Exercise data START
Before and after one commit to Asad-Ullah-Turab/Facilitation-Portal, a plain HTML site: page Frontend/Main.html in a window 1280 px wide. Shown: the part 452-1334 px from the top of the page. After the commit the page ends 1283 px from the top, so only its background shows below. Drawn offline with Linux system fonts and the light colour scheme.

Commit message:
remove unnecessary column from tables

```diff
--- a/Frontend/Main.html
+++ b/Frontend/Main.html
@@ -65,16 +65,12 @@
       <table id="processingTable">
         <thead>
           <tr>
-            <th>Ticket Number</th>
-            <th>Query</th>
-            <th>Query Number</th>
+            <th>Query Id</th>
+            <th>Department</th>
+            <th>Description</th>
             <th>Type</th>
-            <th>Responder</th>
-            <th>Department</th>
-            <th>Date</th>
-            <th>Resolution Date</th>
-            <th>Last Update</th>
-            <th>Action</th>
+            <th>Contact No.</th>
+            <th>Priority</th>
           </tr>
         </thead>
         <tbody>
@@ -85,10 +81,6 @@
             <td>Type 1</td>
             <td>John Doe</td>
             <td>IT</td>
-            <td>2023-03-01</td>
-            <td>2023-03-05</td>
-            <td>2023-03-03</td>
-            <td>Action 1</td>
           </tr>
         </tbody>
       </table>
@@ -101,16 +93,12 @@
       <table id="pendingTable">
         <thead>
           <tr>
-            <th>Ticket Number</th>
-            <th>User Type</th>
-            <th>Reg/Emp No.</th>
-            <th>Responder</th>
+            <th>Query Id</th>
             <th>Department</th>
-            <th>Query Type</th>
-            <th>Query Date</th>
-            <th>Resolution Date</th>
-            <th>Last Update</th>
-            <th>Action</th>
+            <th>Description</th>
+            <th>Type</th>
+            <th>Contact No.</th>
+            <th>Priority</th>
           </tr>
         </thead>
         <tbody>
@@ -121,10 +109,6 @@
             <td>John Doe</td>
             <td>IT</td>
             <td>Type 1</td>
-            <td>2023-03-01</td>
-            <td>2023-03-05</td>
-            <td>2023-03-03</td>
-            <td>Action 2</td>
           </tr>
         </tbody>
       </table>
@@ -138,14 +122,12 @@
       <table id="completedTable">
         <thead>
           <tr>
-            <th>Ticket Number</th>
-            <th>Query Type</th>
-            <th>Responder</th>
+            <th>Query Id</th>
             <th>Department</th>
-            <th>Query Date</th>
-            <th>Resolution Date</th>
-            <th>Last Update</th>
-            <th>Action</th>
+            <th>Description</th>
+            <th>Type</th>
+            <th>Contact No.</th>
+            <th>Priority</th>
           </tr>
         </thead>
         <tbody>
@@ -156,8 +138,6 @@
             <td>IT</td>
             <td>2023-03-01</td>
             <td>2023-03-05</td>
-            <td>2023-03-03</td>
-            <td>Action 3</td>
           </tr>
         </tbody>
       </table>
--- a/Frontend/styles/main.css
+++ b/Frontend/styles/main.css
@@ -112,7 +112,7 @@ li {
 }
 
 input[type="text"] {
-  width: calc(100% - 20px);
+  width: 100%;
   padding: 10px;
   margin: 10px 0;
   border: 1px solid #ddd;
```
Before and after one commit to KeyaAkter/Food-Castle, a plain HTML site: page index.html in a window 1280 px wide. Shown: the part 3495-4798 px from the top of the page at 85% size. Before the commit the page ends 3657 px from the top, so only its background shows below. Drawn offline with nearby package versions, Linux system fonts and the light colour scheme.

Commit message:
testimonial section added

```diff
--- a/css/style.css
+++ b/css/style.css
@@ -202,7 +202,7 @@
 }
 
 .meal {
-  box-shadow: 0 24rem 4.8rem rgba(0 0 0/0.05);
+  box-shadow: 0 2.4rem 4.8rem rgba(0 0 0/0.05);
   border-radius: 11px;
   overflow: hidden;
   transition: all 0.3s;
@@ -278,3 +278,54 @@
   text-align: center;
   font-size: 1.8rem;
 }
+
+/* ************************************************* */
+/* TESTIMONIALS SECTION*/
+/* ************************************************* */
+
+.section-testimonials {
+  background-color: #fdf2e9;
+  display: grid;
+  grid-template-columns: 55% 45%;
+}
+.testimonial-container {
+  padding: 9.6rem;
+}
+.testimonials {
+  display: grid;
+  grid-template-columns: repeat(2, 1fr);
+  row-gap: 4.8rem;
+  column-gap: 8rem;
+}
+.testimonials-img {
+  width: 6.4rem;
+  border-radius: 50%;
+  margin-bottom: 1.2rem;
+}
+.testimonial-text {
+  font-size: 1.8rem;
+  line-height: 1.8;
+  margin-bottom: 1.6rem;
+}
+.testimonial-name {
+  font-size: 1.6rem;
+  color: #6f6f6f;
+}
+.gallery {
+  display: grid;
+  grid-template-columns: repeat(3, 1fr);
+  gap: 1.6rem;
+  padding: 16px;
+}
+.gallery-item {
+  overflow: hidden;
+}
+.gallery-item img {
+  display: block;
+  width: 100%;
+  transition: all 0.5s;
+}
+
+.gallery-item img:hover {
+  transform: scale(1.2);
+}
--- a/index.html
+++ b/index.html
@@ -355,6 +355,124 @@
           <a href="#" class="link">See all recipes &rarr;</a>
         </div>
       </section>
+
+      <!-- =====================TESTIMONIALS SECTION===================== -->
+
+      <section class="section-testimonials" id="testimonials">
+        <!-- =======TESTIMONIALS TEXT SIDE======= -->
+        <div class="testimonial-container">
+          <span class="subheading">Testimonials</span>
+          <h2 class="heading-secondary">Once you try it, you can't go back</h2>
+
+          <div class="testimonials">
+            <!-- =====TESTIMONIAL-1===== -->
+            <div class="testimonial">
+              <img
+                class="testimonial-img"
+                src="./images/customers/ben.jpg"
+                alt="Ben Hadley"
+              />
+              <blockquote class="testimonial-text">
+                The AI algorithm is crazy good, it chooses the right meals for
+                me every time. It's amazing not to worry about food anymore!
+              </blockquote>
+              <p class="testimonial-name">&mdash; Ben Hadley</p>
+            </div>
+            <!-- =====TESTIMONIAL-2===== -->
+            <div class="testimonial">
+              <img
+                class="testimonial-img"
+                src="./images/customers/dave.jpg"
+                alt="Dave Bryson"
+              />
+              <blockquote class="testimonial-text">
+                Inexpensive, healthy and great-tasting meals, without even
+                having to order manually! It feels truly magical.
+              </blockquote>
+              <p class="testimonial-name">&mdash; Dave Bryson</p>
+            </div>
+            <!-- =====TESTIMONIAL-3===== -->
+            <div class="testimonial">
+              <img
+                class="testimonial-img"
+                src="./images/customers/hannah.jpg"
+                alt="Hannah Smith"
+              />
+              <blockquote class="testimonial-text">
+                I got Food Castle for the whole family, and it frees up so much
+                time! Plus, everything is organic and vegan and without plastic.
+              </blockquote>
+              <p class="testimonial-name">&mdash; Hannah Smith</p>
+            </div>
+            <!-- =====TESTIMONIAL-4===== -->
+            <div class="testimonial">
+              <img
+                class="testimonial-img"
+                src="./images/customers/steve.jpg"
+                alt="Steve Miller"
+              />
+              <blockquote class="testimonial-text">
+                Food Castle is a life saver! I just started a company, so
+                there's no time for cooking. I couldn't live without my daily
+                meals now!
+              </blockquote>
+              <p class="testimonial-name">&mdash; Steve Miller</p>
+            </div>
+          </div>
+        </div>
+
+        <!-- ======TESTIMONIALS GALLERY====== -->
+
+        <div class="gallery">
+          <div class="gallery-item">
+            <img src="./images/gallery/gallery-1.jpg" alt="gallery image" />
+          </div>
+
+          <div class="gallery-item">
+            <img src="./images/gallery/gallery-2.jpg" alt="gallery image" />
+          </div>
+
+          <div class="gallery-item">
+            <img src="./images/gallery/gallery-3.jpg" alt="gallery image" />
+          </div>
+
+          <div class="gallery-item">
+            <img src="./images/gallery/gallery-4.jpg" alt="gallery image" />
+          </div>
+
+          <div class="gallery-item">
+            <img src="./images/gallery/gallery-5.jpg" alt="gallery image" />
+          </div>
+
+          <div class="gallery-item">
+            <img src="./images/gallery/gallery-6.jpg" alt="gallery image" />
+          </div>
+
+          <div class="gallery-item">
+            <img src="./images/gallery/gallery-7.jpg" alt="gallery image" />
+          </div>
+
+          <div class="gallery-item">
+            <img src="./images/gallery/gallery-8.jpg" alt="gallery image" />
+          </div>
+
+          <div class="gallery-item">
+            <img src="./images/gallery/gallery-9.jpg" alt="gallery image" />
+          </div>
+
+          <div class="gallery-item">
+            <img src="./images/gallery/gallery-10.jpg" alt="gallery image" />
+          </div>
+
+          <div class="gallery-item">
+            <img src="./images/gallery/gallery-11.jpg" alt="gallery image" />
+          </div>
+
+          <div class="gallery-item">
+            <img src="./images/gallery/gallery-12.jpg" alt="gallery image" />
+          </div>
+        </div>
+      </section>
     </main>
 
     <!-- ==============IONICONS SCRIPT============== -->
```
Exercise data END
## Action item
Look through the entries. Copy out each line with "Bryson" in it.

## Task solution
+                alt="Dave Bryson"
+              <p class="testimonial-name">&mdash; Dave Bryson</p>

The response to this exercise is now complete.